The problem >> Below is a block of records. Copy every line in it that contains the word "SubChange".

Records for processing >>
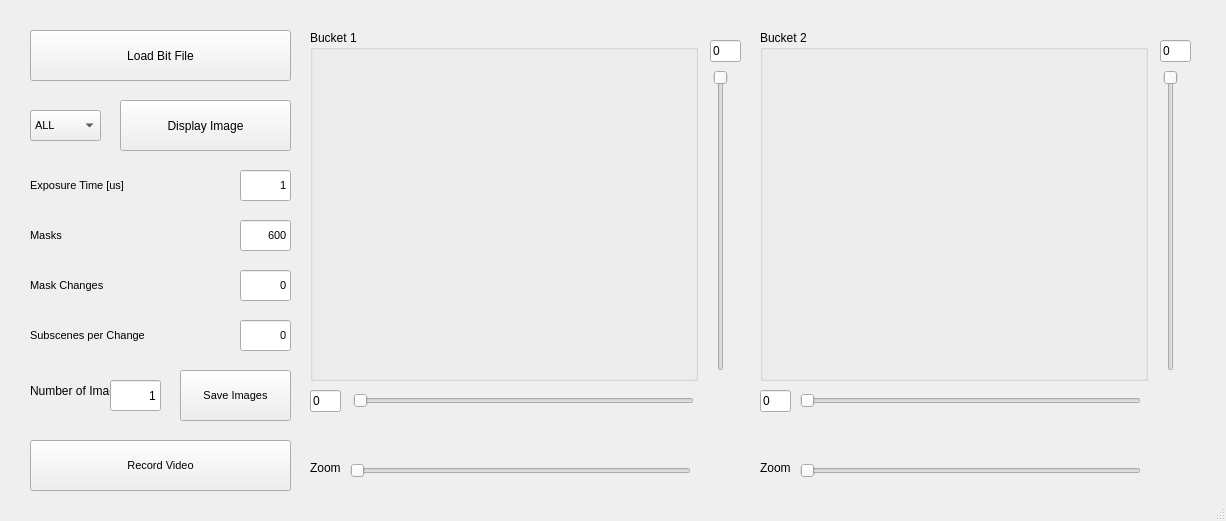
Before: the Qt Designer form GUILayout.ui in wendywang309/gui, drawn with Qt 5.
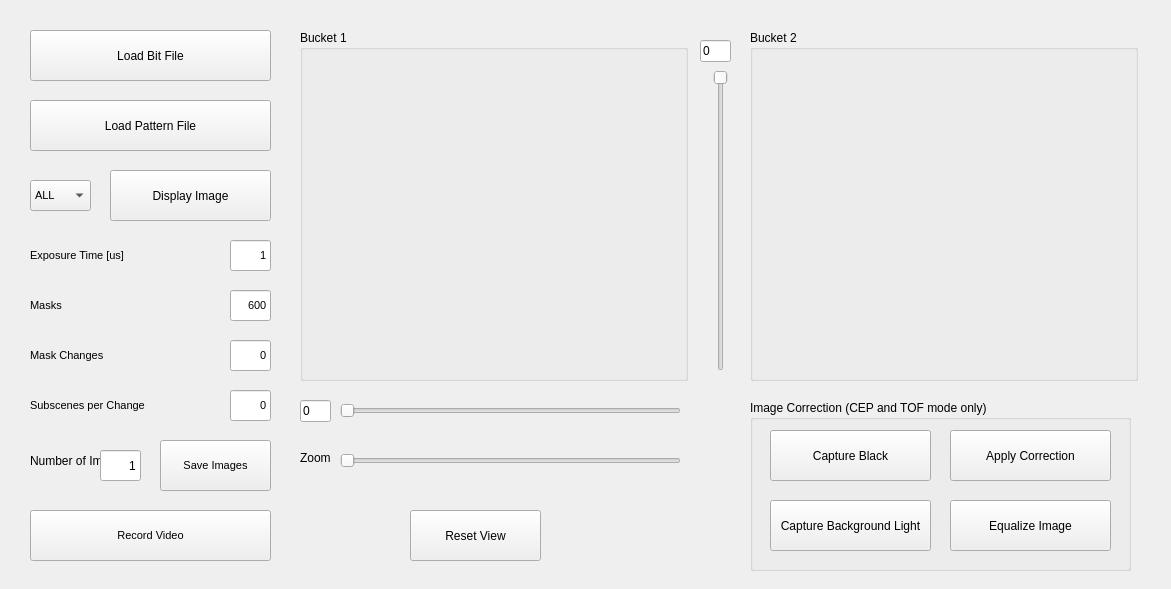
After: the same form once the commit is applied.

```diff
--- a/GUILayout.ui
+++ b/GUILayout.ui
@@ -6,8 +6,8 @@
    <rect>
     <x>0</x>
     <y>0</y>
-    <width>1226</width>
-    <height>521</height>
+    <width>1171</width>
+    <height>589</height>
    </rect>
   </property>
   <property name="windowTitle">
@@ -20,7 +20,7 @@
    <widget class="QGroupBox" name="groupBox">
     <property name="geometry">
      <rect>
-      <x>310</x>
+      <x>300</x>
       <y>30</y>
       <width>388</width>
       <height>351</height>
@@ -49,9 +49,9 @@
    <widget class="QPushButton" name="DispImage">
     <property name="geometry">
      <rect>
-      <x>120</x>
-      <y>100</y>
-      <width>171</width>
+      <x>110</x>
+      <y>170</y>
+      <width>161</width>
       <height>51</height>
      </rect>
     </property>
@@ -65,7 +65,7 @@
    <widget class="QGroupBox" name="groupBox2">
     <property name="geometry">
      <rect>
-      <x>760</x>
+      <x>750</x>
       <y>30</y>
       <width>388</width>
       <height>351</height>
@@ -94,8 +94,8 @@
    <widget class="QSlider" name="Zoom1">
     <property name="geometry">
      <rect>
-      <x>350</x>
-      <y>460</y>
+      <x>340</x>
+      <y>450</y>
       <width>341</width>
       <height>22</height>
      </rect>
@@ -116,8 +116,8 @@
    <widget class="QLabel" name="label">
     <property name="geometry">
      <rect>
-      <x>310</x>
-      <y>460</y>
+      <x>300</x>
+      <y>450</y>
       <width>31</width>
       <height>16</height>
      </rect>
@@ -129,48 +129,13 @@
    <widget class="QSlider" name="Zoom2">
     <property name="geometry">
      <rect>
-      <x>800</x>
-      <y>460</y>
+      <x>340</x>
+      <y>400</y>
       <width>341</width>
       <height>22</height>
      </rect>
     </property>
-    <property name="minimum">
-     <number>1</number>
-    </property>
     <property name="maximum">
-     <number>20</number>
-    </property>
-    <property name="singleStep">
-     <number>1</number>
-    </property>
-    <property name="orientation">
-     <enum>Qt::Horizontal</enum>
-    </property>
-   </widget>
-   <widget class="QLabel" name="label_2">
-    <property name="geometry">
-     <rect>
-      <x>760</x>
-      <y>460</y>
-      <width>31</width>
-      <height>16</height>
-     </rect>
-    </property>
-    <property name="text">
-     <string>Zoom</string>
-    </property>
-   </widget>
-   <widget class="QSlider" name="X1">
-    <property name="geometry">
-     <rect>
-      <x>353</x>
-      <y>390</y>
-      <width>341</width>
-      <height>22</height>
-     </rect>
-    </property>
-    <property name="maximum">
      <number>184</number>
     </property>
     <property name="orientation">
@@ -199,49 +164,11 @@
      <bool>true</bool>
     </property>
    </widget>
-   <widget class="QSlider" name="Y2">
+   <widget class="QLineEdit" name="Xbox">
     <property name="geometry">
      <rect>
-      <x>1160</x>
-      <y>70</y>
-      <width>22</width>
-      <height>301</height>
-     </rect>
-    </property>
-    <property name="layoutDirection">
-     <enum>Qt::LeftToRight</enum>
-    </property>
-    <property name="maximum">
-     <number>160</number>
-    </property>
-    <property name="orientation">
-     <enum>Qt::Vertical</enum>
-    </property>
-    <property name="invertedAppearance">
-     <bool>true</bool>
-    </property>
-   </widget>
-   <widget class="QSlider" name="X2">
-    <property name="geometry">
-     <rect>
-      <x>800</x>
-      <y>390</y>
-      <width>341</width>
-      <height>22</height>
-     </rect>
-    </property>
-    <property name="maximum">
-     <number>184</number>
-    </property>
-    <property name="orientation">
-     <enum>Qt::Horizontal</enum>
-    </property>
-   </widget>
-   <widget class="QLineEdit" name="X1box">
-    <property name="geometry">
-     <rect>
-      <x>310</x>
-      <y>390</y>
+      <x>300</x>
+      <y>400</y>
       <width>31</width>
       <height>22</height>
      </rect>
@@ -253,20 +180,7 @@
    <widget class="QLineEdit" name="X2box">
     <property name="geometry">
      <rect>
-      <x>760</x>
-      <y>390</y>
-      <width>31</width>
-      <height>22</height>
-     </rect>
-    </property>
-    <property name="text">
-     <string>0</string>
-    </property>
-   </widget>
-   <widget class="QLineEdit" name="Y1box">
-    <property name="geometry">
-     <rect>
-      <x>710</x>
+      <x>700</x>
       <y>40</y>
       <width>31</width>
       <height>22</height>
@@ -276,25 +190,12 @@
      <string>0</string>
     </property>
    </widget>
-   <widget class="QLineEdit" name="Y2box">
-    <property name="geometry">
-     <rect>
-      <x>1160</x>
-      <y>40</y>
-      <width>31</width>
-      <height>22</height>
-     </rect>
-    </property>
-    <property name="text">
-     <string>0</string>
-    </property>
-   </widget>
-   <widget class="QPushButton" name="bitLoad">
+   <widget class="QPushButton" name="BitLoad">
     <property name="geometry">
      <rect>
       <x>30</x>
       <y>30</y>
-      <width>261</width>
+      <width>241</width>
       <height>51</height>
      </rect>
     </property>
@@ -306,8 +207,8 @@
     <property name="geometry">
      <rect>
       <x>30</x>
-      <y>110</y>
-      <width>71</width>
+      <y>180</y>
+      <width>61</width>
       <height>31</height>
      </rect>
     </property>
@@ -336,7 +237,7 @@
     <property name="geometry">
      <rect>
       <x>30</x>
-      <y>220</y>
+      <y>290</y>
       <width>181</width>
       <height>31</height>
      </rect>
@@ -354,7 +255,7 @@
     <property name="geometry">
      <rect>
       <x>30</x>
-      <y>270</y>
+      <y>340</y>
       <width>181</width>
       <height>31</height>
      </rect>
@@ -371,9 +272,9 @@
    <widget class="QLineEdit" name="SubChange">
     <property name="geometry">
      <rect>
-      <x>240</x>
-      <y>320</y>
-      <width>51</width>
+      <x>230</x>
+      <y>390</y>
+      <width>41</width>
       <height>31</height>
      </rect>
     </property>
@@ -393,7 +294,7 @@
     <property name="geometry">
      <rect>
       <x>30</x>
-      <y>170</y>
+      <y>240</y>
       <width>191</width>
       <height>31</height>
      </rect>
@@ -410,9 +311,9 @@
    <widget class="QLineEdit" name="Masks">
     <property name="geometry">
      <rect>
-      <x>240</x>
-      <y>220</y>
-      <width>51</width>
+      <x>230</x>
+      <y>290</y>
+      <width>41</width>
       <height>31</height>
      </rect>
     </property>
@@ -431,9 +332,9 @@
    <widget class="QLineEdit" name="MaskChanges">
     <property name="geometry">
      <rect>
-      <x>240</x>
-      <y>270</y>
-      <width>51</width>
+      <x>230</x>
+      <y>340</y>
+      <width>41</width>
       <height>31</height>
      </rect>
     </property>
@@ -452,9 +353,9 @@
    <widget class="QLineEdit" name="Exposure">
     <property name="geometry">
      <rect>
-      <x>240</x>
-      <y>170</y>
-      <width>51</width>
+      <x>230</x>
+      <y>240</y>
+      <width>41</width>
       <height>31</height>
      </rect>
     </property>
@@ -474,7 +375,7 @@
     <property name="geometry">
      <rect>
       <x>30</x>
-      <y>320</y>
+      <y>390</y>
       <width>191</width>
       <height>31</height>
      </rect>
@@ -491,8 +392,8 @@
    <widget class="QPushButton" name="SaveImages">
     <property name="geometry">
      <rect>
-      <x>180</x>
-      <y>370</y>
+      <x>160</x>
+      <y>440</y>
       <width>111</width>
       <height>51</height>
      </rect>
@@ -510,7 +411,7 @@
     <property name="geometry">
      <rect>
       <x>30</x>
-      <y>360</y>
+      <y>430</y>
       <width>101</width>
       <height>61</height>
      </rect>
@@ -525,9 +426,9 @@
    <widget class="QLineEdit" name="NumImages">
     <property name="geometry">
      <rect>
-      <x>110</x>
-      <y>380</y>
-      <width>51</width>
+      <x>100</x>
+      <y>450</y>
+      <width>41</width>
       <height>31</height>
      </rect>
     </property>
@@ -542,8 +443,8 @@
     <property name="geometry">
      <rect>
       <x>30</x>
-      <y>440</y>
-      <width>261</width>
+      <y>510</y>
+      <width>241</width>
       <height>51</height>
      </rect>
     </property>
@@ -559,8 +460,130 @@
      <bool>true</bool>
     </property>
    </widget>
+   <widget class="QPushButton" name="PattLoad">
+    <property name="geometry">
+     <rect>
+      <x>30</x>
+      <y>100</y>
+      <width>241</width>
+      <height>51</height>
+     </rect>
+    </property>
+    <property name="text">
+     <string>Load Pattern File</string>
+    </property>
+   </widget>
+   <widget class="QPushButton" name="Reset">
+    <property name="geometry">
+     <rect>
+      <x>410</x>
+      <y>510</y>
+      <width>131</width>
+      <height>51</height>
+     </rect>
+    </property>
+    <property name="text">
+     <string>Reset View</string>
+    </property>
+   </widget>
+   <widget class="QGroupBox" name="groupBox_2">
+    <property name="geometry">
+     <rect>
+      <x>750</x>
+      <y>400</y>
+      <width>381</width>
+      <height>171</height>
+     </rect>
+    </property>
+    <property name="title">
+     <string>Image Correction (CEP and TOF mode only)</string>
+    </property>
+    <widget class="QPushButton" name="CalibBlack">
+     <property name="geometry">
+      <rect>
+       <x>20</x>
+       <y>30</y>
+       <width>161</width>
+       <height>51</height>
+      </rect>
+     </property>
+     <property name="text">
+      <string>Capture Black</string>
+     </property>
+    </widget>
+    <widget class="QPushButton" name="ApplyImg">
+     <property name="geometry">
+      <rect>
+       <x>200</x>
+       <y>30</y>
+       <width>161</width>
+       <height>51</height>
+      </rect>
+     </property>
+     <property name="text">
+      <string>Apply Correction</string>
+     </property>
+     <property name="checkable">
+      <bool>true</bool>
+     </property>
+    </widget>
+    <widget class="QPushButton" name="CalibBG">
+     <property name="geometry">
+      <rect>
+       <x>20</x>
+       <y>100</y>
+       <width>161</width>
+       <height>51</height>
+      </rect>
+     </property>
+     <property name="text">
+      <string>Capture Background Light</string>
+     </property>
+    </widget>
+    <widget class="QPushButton" name="EqualizeImg">
+     <property name="geometry">
+      <rect>
+       <x>200</x>
+       <y>100</y>
+       <width>161</width>
+       <height>51</height>
+      </rect>
+     </property>
+     <property name="text">
+      <string>Equalize Image</string>
+     </property>
+     <property name="checkable">
+      <bool>true</bool>
+     </property>
+    </widget>
+   </widget>
+   <zorder>groupBox_2</zorder>
+   <zorder>groupBox</zorder>
+   <zorder>DispImage</zorder>
+   <zorder>groupBox2</zorder>
+   <zorder>Zoom</zorder>
+   <zorder>label</zorder>
+   <zorder>XSlider</zorder>
+   <zorder>YSlider</zorder>
+   <zorder>Xbox</zorder>
+   <zorder>Ybox</zorder>
+   <zorder>BitLoad</zorder>
+   <zorder>DispType</zorder>
+   <zorder>maskslabel</zorder>
+   <zorder>maskschangeslabel</zorder>
+   <zorder>SubChange</zorder>
+   <zorder>exposurelabel</zorder>
+   <zorder>Masks</zorder>
+   <zorder>MaskChanges</zorder>
+   <zorder>Exposure</zorder>
+   <zorder>maskschangeslabel_2</zorder>
+   <zorder>SaveImages</zorder>
+   <zorder>label_3</zorder>
+   <zorder>NumImages</zorder>
+   <zorder>RecVideo</zorder>
+   <zorder>PattLoad</zorder>
+   <zorder>Reset</zorder>
   </widget>
-  <widget class="QStatusBar" name="statusbar"/>
  </widget>
  <resources/>
  <connections/>
```
Left out of the diff: 8 changed lines with no effect on the pictures.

Solution to this problem >>
    <widget class="QLineEdit" name="SubChange">
+   <zorder>SubChange</zorder>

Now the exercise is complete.